'''

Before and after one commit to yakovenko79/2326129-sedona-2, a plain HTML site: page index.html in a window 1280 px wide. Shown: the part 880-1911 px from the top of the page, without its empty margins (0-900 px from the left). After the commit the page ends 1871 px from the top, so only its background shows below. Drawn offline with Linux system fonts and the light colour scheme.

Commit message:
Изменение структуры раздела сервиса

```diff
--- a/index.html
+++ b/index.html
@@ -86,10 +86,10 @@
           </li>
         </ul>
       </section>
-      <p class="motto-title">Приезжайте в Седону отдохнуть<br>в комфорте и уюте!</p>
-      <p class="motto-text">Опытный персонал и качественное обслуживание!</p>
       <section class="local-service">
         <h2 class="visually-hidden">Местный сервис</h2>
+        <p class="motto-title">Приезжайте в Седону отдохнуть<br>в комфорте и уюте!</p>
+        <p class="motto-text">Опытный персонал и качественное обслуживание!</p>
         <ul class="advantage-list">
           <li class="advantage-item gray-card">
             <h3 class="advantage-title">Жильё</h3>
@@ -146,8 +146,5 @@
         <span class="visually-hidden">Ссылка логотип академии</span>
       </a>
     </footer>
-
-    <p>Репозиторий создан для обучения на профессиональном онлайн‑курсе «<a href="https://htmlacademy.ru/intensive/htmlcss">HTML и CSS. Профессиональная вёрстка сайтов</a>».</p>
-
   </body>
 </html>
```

'''

Having read the entries, repeat them all exactly.

Solution below:
Before and after one commit to yakovenko79/2326129-sedona-2, a plain HTML site: page index.html in a window 1280 px wide. Shown: the part 880-1911 px from the top of the page, without its empty margins (0-900 px from the left). After the commit the page ends 1871 px from the top, so only its background shows below. Drawn offline with Linux system fonts and the light colour scheme.

Commit message:
Изменение структуры раздела сервиса

```diff
--- a/index.html
+++ b/index.html
@@ -86,10 +86,10 @@
           </li>
         </ul>
       </section>
-      <p class="motto-title">Приезжайте в Седону отдохнуть<br>в комфорте и уюте!</p>
-      <p class="motto-text">Опытный персонал и качественное обслуживание!</p>
       <section class="local-service">
         <h2 class="visually-hidden">Местный сервис</h2>
+        <p class="motto-title">Приезжайте в Седону отдохнуть<br>в комфорте и уюте!</p>
+        <p class="motto-text">Опытный персонал и качественное обслуживание!</p>
         <ul class="advantage-list">
           <li class="advantage-item gray-card">
             <h3 class="advantage-title">Жильё</h3>
@@ -146,8 +146,5 @@
         <span class="visually-hidden">Ссылка логотип академии</span>
       </a>
     </footer>
-
-    <p>Репозиторий создан для обучения на профессиональном онлайн‑курсе «<a href="https://htmlacademy.ru/intensive/htmlcss">HTML и CSS. Профессиональная вёрстка сайтов</a>».</p>
-
   </body>
 </html>
```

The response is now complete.